Excerpt from a U.S. Naval Institute Oral History interview
Recorded in 1974 at San Diego, California
"...The Battle of Okinawa opened up on Easter Sunday, 1945. The Missouri began by bombarding shore installations, runways and the like. It was evident the battle was going to be hard and long. On shore, the Japanese were well entrenched and the ease with which the amphibious forces made the landings was to prove deceptive, for the Japanese were entrenched at the Naha Line, from which they continued the battle long after it was thought they would be able to do so.
The Naval forces were caught up in the Battle of Okinawa in ways they had not been involved in other island battles. It was obvious that the Japanese knew the battle for Okinawa would be decisive. Consequently, they threw everything they could into the battle including their newest weapon, the Kamikaze.
The carrier task forces were supporting the Okinawa battle by hitting the Japanese Fleet as well as shore installations in Kyushu and in the Inland Sea. Thus, it became a prime goal of the Japanese Air Force to knock out the carriers. The Missourioperated with Task Force 38 but did not become a target for kamikazes until after the torpedo planes and bombers of Task Force 38 had sunk the last of the giant Japanese battleships, Yamato, on April 9, 1945.

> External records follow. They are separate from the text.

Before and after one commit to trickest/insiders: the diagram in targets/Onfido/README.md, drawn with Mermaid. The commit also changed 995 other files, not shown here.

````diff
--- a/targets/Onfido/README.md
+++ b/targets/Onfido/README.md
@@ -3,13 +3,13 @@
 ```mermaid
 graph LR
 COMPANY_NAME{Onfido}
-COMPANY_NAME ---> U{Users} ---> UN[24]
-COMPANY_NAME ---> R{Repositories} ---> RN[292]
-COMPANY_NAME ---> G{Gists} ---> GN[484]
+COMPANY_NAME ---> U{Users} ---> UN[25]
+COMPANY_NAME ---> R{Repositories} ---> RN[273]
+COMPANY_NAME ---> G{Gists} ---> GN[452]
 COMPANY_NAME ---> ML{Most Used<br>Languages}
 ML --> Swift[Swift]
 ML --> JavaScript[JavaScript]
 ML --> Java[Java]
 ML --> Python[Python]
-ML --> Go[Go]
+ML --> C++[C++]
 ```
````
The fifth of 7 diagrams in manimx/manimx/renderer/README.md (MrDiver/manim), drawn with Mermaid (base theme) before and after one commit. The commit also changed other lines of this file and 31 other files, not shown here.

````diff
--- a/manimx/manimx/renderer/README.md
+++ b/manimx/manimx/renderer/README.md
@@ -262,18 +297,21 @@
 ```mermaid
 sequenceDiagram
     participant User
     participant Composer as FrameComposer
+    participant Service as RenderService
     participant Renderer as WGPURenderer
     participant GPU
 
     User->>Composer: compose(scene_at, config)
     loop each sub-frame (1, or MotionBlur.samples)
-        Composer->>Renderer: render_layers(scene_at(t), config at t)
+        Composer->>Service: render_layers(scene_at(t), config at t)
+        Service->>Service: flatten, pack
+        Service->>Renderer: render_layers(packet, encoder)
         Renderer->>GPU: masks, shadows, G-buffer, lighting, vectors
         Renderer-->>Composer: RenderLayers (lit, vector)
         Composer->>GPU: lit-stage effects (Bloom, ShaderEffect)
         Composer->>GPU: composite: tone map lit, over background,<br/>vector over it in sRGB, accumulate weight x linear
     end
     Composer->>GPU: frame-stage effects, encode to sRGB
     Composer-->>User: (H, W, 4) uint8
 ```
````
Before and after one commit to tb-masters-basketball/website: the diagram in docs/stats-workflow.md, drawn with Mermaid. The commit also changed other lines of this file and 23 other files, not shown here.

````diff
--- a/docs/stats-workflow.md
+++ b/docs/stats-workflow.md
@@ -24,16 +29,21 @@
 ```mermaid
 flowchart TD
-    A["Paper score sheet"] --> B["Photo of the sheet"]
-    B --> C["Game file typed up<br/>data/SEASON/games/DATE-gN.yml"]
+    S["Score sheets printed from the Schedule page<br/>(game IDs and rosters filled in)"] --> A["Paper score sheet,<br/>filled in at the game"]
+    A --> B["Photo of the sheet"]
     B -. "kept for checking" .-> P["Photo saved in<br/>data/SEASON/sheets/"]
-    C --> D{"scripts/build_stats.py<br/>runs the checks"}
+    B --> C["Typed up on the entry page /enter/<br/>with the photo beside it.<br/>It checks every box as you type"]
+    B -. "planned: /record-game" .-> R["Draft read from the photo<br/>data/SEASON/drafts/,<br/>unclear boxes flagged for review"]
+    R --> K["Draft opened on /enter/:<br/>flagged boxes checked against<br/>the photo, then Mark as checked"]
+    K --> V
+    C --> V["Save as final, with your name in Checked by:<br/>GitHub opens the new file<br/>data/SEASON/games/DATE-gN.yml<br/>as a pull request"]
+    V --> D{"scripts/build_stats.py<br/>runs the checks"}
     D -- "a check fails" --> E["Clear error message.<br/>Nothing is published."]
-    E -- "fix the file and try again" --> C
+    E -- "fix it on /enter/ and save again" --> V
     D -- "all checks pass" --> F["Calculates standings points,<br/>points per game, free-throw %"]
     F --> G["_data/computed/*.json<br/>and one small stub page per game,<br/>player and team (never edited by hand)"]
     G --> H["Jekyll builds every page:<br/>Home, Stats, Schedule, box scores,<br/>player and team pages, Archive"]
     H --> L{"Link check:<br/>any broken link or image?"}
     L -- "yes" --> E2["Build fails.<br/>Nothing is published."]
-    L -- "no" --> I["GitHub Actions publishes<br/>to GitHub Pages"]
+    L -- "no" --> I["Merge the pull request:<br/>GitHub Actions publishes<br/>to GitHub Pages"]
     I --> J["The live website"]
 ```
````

Following the sinking of Yamato, it was obvious that for a time, prime targets of Japanese kamikazes were the battleships. Thus on April 11, 1945, we had our first kamikaze hit. I happened to be making my way up the inside ladder of the superstructure to the navigation bridge and just as I stepped out into the cross-passageway I was almost trampled in a rush of officers and men moving from the starboard to the port side of the bridge.
Their action was prompted by the sight of a kamikaze coming from directly astern and apparently headed for the bridge. The young Japanese pilot had obviously chosen to make his run to death by coming in low – just above the water. He was picked up when he was two or three miles astern and all the guns that could be brought to bear were firing at him, not only from Missouri but from other ships in the formation.
The members of the forty millimeter gun crews on the stern described to me the way the plane came in. The pilot had apparently been untouched by the hail of gunfire and was riding his plane in like a jockey on a race horse - squatting in his seat. He hit just abaft of turret three, shearing off the port wing of the plane which flew a hundred feet forward and landed behind a five inch gun mount at an intake vent which provided ventilation to the fire rooms. His torso fell on the main deck and the whole rest of his plane and portions of his body went into the water - all without a bomb exploding.
The next morning a military funeral was conducted for the Japanese pilot who appeared to be a young man about eighteen or nineteen years of age. To some of the crew who grumbled because military honors were rendered, I reminded them that a dead enemy is no longer an enemy. As far as I was aware, this was the only instance of its kind in World War II where such honors were rendered under such circumstances.